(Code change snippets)
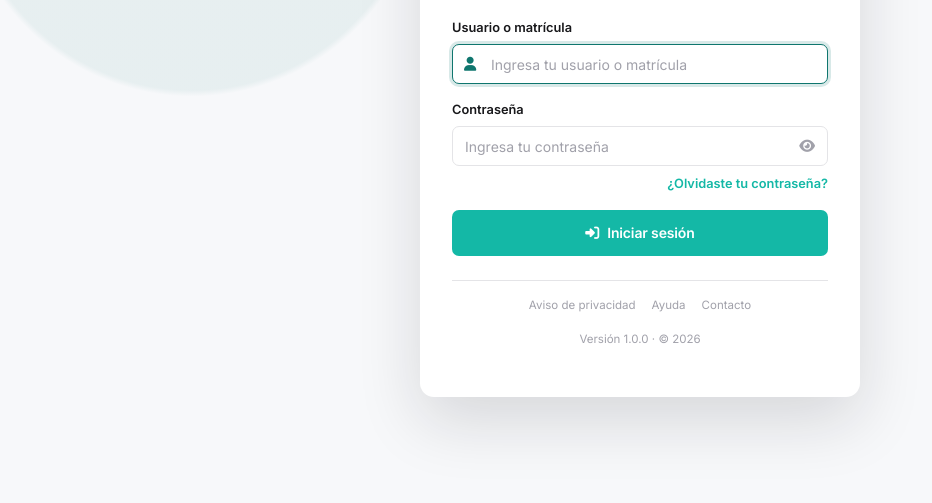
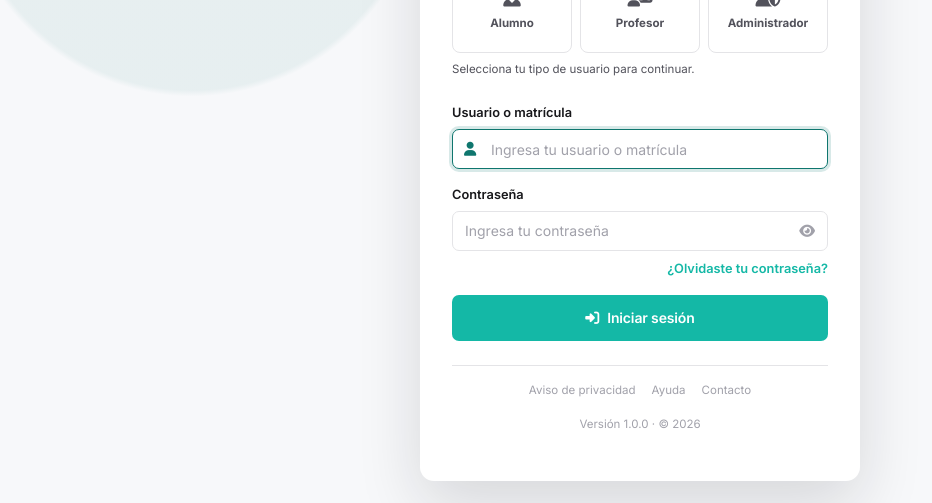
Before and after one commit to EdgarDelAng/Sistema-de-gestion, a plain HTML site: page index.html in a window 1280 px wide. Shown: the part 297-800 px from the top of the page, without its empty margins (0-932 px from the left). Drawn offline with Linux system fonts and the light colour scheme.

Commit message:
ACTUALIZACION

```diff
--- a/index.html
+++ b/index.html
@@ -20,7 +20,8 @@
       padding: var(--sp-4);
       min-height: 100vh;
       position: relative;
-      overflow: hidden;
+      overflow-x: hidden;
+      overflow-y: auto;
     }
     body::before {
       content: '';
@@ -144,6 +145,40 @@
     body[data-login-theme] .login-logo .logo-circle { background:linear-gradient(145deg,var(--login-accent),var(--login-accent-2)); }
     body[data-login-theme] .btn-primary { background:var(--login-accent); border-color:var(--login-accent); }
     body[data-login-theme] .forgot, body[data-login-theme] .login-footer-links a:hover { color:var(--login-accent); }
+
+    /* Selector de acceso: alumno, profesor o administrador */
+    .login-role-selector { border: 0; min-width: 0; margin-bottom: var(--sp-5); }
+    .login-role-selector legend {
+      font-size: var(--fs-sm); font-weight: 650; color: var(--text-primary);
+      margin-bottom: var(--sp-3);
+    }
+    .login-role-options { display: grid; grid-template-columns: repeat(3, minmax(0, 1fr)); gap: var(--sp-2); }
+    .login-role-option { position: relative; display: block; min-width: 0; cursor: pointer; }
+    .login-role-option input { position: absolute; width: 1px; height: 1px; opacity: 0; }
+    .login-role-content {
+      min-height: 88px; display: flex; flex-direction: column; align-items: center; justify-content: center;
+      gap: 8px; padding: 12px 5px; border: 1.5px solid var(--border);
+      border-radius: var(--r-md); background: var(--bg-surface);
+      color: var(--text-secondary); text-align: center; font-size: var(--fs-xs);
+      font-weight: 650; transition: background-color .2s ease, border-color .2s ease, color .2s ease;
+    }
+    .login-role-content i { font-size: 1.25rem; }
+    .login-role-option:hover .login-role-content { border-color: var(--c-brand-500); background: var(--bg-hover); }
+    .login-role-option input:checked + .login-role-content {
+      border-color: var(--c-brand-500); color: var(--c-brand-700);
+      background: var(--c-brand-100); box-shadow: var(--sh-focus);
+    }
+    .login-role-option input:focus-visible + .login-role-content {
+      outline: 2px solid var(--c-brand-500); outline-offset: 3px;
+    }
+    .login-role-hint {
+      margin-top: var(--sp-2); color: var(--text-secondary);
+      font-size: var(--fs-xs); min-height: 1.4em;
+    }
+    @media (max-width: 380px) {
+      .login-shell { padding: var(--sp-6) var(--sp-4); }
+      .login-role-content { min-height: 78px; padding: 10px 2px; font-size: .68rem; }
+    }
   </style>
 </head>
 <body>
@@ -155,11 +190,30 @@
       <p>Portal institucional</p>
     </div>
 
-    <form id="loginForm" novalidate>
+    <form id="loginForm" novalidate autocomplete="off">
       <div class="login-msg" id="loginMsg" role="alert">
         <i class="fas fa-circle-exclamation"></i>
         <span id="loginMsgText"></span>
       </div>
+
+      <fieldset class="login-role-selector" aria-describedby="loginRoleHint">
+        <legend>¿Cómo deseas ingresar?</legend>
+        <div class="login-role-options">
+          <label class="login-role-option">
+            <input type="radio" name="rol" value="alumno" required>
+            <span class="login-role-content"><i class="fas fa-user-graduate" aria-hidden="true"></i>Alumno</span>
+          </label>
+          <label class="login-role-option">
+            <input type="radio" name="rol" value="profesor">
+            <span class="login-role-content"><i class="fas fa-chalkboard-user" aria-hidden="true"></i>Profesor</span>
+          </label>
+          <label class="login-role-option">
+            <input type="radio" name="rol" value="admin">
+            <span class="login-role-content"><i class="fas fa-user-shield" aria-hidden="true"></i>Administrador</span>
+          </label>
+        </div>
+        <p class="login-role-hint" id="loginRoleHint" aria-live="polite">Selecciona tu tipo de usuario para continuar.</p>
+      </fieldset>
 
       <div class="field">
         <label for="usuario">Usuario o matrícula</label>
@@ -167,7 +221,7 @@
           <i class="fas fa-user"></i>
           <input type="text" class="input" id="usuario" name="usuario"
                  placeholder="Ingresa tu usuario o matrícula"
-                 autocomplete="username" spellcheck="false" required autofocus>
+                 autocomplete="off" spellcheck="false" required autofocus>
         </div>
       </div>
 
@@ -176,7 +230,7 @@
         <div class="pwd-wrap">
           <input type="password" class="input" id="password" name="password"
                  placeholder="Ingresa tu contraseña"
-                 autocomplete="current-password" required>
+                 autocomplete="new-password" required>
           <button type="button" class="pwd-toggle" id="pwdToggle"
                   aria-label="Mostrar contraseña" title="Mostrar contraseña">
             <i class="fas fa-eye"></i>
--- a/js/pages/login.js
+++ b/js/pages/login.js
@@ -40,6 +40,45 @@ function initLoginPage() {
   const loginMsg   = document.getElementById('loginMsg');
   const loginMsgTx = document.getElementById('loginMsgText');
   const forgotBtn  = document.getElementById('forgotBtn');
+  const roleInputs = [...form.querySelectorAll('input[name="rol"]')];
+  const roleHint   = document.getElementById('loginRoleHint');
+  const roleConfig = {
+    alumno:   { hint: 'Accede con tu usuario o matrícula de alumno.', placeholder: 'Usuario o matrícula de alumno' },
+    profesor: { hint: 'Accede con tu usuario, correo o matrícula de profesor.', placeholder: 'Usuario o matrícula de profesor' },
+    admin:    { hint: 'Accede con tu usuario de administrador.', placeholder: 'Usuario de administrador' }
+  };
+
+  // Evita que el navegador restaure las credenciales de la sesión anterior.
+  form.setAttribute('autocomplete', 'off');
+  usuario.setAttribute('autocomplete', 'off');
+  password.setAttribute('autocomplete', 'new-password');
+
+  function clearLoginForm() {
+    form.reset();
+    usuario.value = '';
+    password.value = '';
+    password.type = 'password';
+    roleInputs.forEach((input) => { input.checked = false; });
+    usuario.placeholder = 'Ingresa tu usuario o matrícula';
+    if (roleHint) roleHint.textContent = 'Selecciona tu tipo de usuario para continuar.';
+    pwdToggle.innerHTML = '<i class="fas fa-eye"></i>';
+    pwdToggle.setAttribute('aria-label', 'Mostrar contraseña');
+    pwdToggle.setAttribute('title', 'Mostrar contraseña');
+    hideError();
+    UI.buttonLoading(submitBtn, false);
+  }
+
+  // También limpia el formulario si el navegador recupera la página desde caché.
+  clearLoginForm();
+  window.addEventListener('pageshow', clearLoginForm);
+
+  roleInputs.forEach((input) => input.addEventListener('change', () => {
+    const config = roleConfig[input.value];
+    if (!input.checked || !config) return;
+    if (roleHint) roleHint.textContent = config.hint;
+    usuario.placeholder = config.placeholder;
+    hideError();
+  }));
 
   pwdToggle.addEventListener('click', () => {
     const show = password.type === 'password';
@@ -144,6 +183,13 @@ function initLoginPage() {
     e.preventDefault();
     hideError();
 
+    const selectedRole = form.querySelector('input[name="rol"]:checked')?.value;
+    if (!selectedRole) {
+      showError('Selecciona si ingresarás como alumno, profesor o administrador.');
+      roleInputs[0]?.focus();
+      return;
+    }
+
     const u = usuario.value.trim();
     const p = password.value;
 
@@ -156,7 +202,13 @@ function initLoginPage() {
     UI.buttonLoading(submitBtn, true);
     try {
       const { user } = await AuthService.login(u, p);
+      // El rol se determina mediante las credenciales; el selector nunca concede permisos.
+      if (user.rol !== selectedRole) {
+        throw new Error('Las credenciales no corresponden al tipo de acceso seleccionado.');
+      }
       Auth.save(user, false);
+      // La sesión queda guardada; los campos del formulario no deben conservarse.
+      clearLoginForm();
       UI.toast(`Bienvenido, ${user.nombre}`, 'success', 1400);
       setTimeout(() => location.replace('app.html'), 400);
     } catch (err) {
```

> THE PROBLEM
Which lines above contain the word "display"? Copy each one.

> ANSWER AREA
+    .login-role-options { display: grid; grid-template-columns: repeat(3, minmax(0, 1fr)); gap: var(--sp-2); }
+    .login-role-option { position: relative; display: block; min-width: 0; cursor: pointer; }
+      min-height: 88px; display: flex; flex-direction: column; align-items: center; justify-content: center;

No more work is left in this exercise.